A lorry load of shells have been deposited – to be used as hard core for path maintenance. This area is easily accessed by car and is obviously a very popular place.
From the tip of the island there are good views to Snowdonia and (below) to the hills of the Lleyn Peninsula.
After an unfortunate episode with a badly behaved dog, we enjoyed an orange sunset shortly before returning to the car.
Here’s our route - 18 km with 200 metres ascent, taking 5 hours.
We drove up to Ffestiniog, where Sue made friends with a ginger tom cat.
Our walk in Ceunant Cynfal featured a rain forest (yes!), moss laden trees, waterfalls, and some attempts at photographic artistry from Sue.
Shortly before arriving back at Ffestiniog, we paused to attack the contents of a large flask, with great views towards the Moelwyns.
Here’s our route - 8 km with 300 metres ascent, taking 3 hours.
And there’s more from Day 5…
We drove down to Harlech and soon found paths above the town. There were good views into Snowdonia, where cloud lingered just above the summit of Snowdon.
A little further on we were offered fine views of the nearby Rhinog summits.

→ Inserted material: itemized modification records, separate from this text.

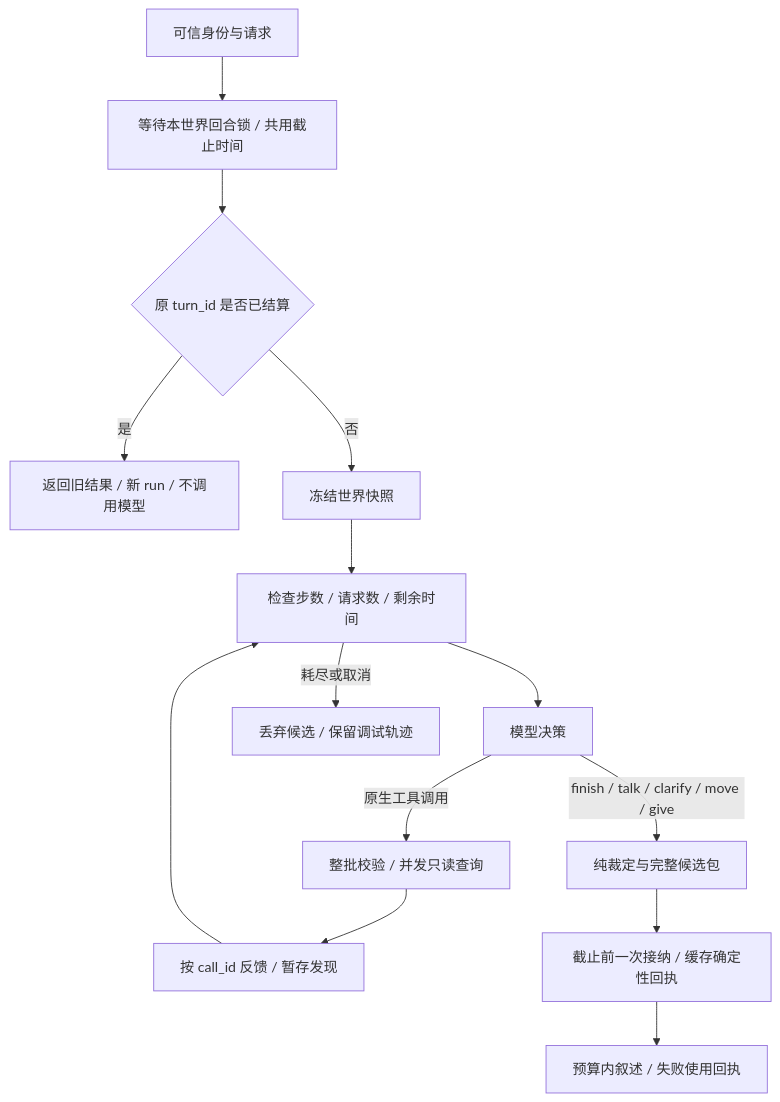
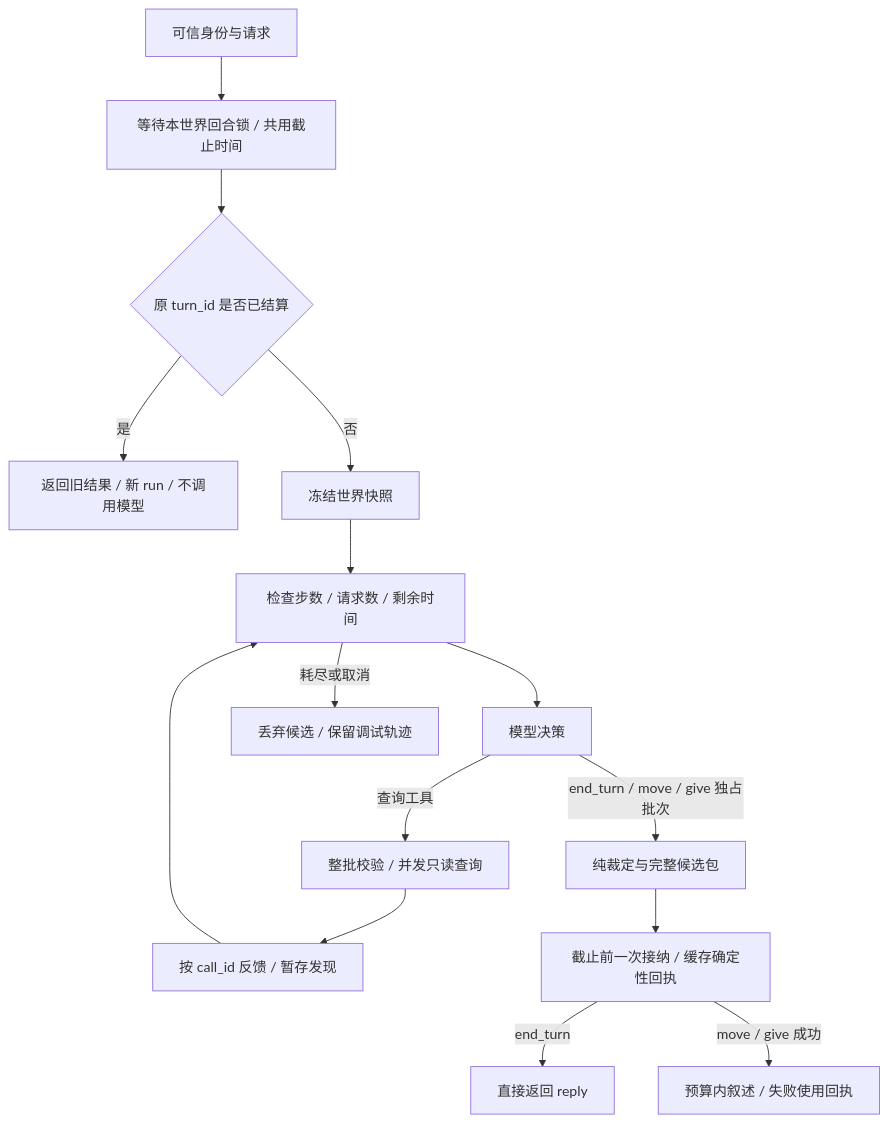
The diagram in docs/a04_practice.md (cao-yun-peng/world-director), drawn with Mermaid before and after one commit. The commit also changed other lines of this file and 72 other files, not shown here.

````diff
--- a/docs/a04_practice.md
+++ b/docs/a04_practice.md
@@ -24,16 +24,17 @@
 ```mermaid
 flowchart TD
     A[可信身份与请求] --> B[等待本世界回合锁 / 共用截止时间]
     B --> C{原 turn_id 是否已结算}
     C -->|是| R[返回旧结果 / 新 run / 不调用模型]
     C -->|否| D[冻结世界快照]
     D --> E[检查步数 / 请求数 / 剩余时间]
     E --> F[模型决策]
-    F -->|原生工具调用| G[整批校验 / 并发只读查询]
+    F -->|查询工具| G[整批校验 / 并发只读查询]
     G --> H[按 call_id 反馈 / 暂存发现]
     H --> E
-    F -->|finish / talk / clarify / move / give| I[纯裁定与完整候选包]
+    F -->|end_turn / move / give 独占批次| I[纯裁定与完整候选包]
     I --> J[截止前一次接纳 / 缓存确定性回执]
-    J --> K[预算内叙述 / 失败使用回执]
+    J -->|end_turn| M[直接返回 reply]
+    J -->|move / give 成功| K[预算内叙述 / 失败使用回执]
     E -->|耗尽或取消| L[丢弃候选 / 保留调试轨迹]
 ```
````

On return to Harlech, before heading for the beach we admired the following view, apparently ‘The Postcard View’ of Harlech Castle. It’s rather blighted by an unsightly mess of green caravans.
Descending to the beach, you look back to the town to be presented with the sight of several abandoned hotels like this one. Harlech is not a pretty place.
There is, however, a fine beach, from where we watched the sun set at the end of our holiday.
Here’s our afternoon route - 10 km with 350 metres ascent, taking 3 hours.
An excellent short break. Thanks go to Dave and Maggie for the loan of their house in South Snowdon Wharf.